Extracted records
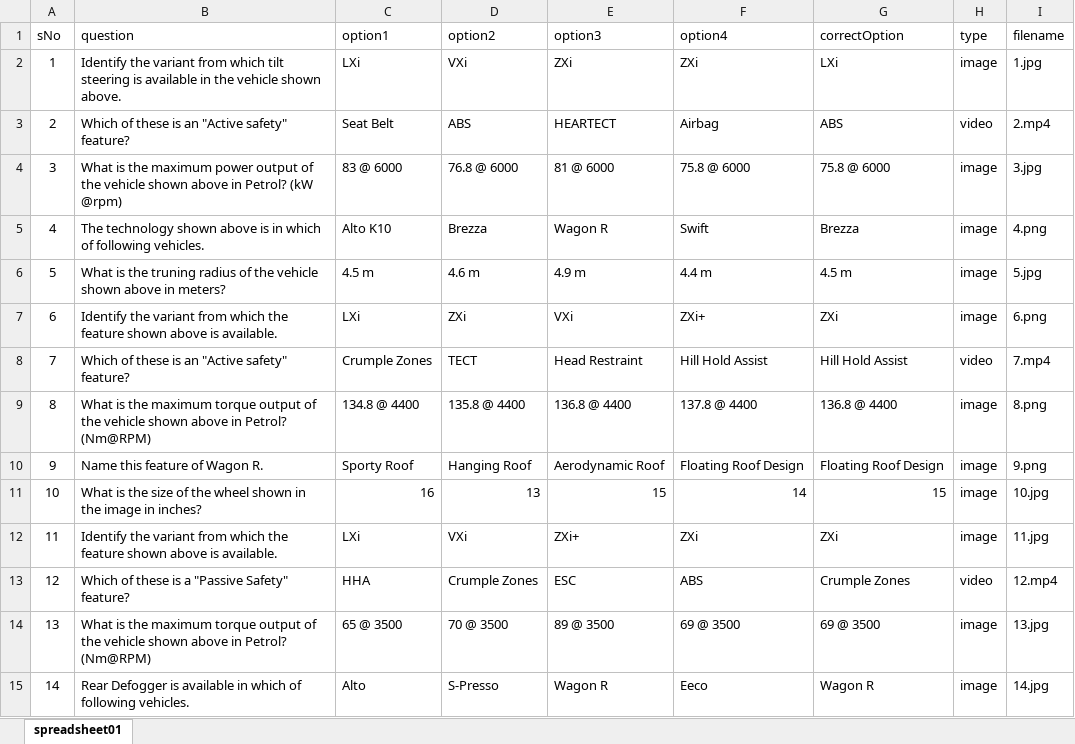
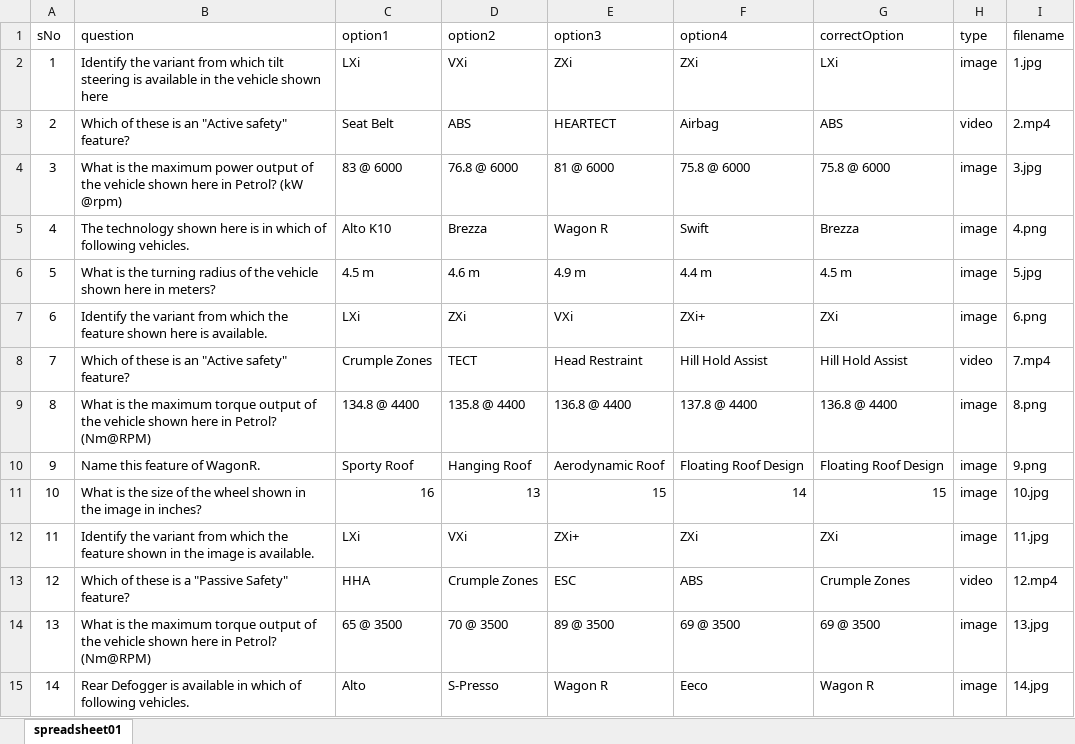
Before and after one commit to sameeraswal/Suzuki_Arena-1, an Excel workbook: api/scripts/files/round_1-A.xlsx, sheet spreadsheet01, drawn as a sheet; only a part is shown; values as stored, in another font and other column widths than the file's, no borders; charts and pictures not drawn; the diff covers the shown part only; the diff names each change by its address in the sheet, - before the commit and + after, or states it on an @@ line.

```diff
--- a/api/scripts/files/round_1-A.xlsx (sheet spreadsheet01)
+++ b/api/scripts/files/round_1-A.xlsx (sheet spreadsheet01)
-B2 (question): …vehicle shown above.
+B2 (question): …vehicle shown here
-B4 (question): …vehicle shown above in Petrol?…
+B4 (question): …vehicle shown here in Petrol?…
-B5 (question): …technology shown above is in…
+B5 (question): …technology shown here is in…
-B6 (question): …is the truning radius of the vehicle shown above in meters?
+B6 (question): …is the turning radius of the vehicle shown here in meters?
-B7 (question): …feature shown above is available.
+B7 (question): …feature shown here is available.
-B9 (question): …vehicle shown above in Petrol?…
+B9 (question): …vehicle shown here in Petrol?…
-B10 (question): Name this feature of Wagon R.
+B10 (question): Name this feature of WagonR.
-B12 (question): …feature shown above is available.
+B12 (question): …feature shown in the image is available.
-B14 (question): …vehicle shown above in Petrol?…
+B14 (question): …vehicle shown here in Petrol?…
```
Also changed, not shown: 57 edited cells and cell formats elsewhere in this sheet, api/scripts/files/employees.xlsx.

• WHAT YOU NEED TO DO: Copy the entries above verbatim. Pictures do not belong in the copy.

• SOLUTION FOR THIS PROBLEM:
Before and after one commit to sameeraswal/Suzuki_Arena-1, an Excel workbook: api/scripts/files/round_1-A.xlsx, sheet spreadsheet01, drawn as a sheet; only a part is shown; values as stored, in another font and other column widths than the file's, no borders; charts and pictures not drawn; the diff covers the shown part only; the diff names each change by its address in the sheet, - before the commit and + after, or states it on an @@ line.

```diff
--- a/api/scripts/files/round_1-A.xlsx (sheet spreadsheet01)
+++ b/api/scripts/files/round_1-A.xlsx (sheet spreadsheet01)
-B2 (question): …vehicle shown above.
+B2 (question): …vehicle shown here
-B4 (question): …vehicle shown above in Petrol?…
+B4 (question): …vehicle shown here in Petrol?…
-B5 (question): …technology shown above is in…
+B5 (question): …technology shown here is in…
-B6 (question): …is the truning radius of the vehicle shown above in meters?
+B6 (question): …is the turning radius of the vehicle shown here in meters?
-B7 (question): …feature shown above is available.
+B7 (question): …feature shown here is available.
-B9 (question): …vehicle shown above in Petrol?…
+B9 (question): …vehicle shown here in Petrol?…
-B10 (question): Name this feature of Wagon R.
+B10 (question): Name this feature of WagonR.
-B12 (question): …feature shown above is available.
+B12 (question): …feature shown in the image is available.
-B14 (question): …vehicle shown above in Petrol?…
+B14 (question): …vehicle shown here in Petrol?…
```
Also changed, not shown: 57 edited cells and cell formats elsewhere in this sheet, api/scripts/files/employees.xlsx.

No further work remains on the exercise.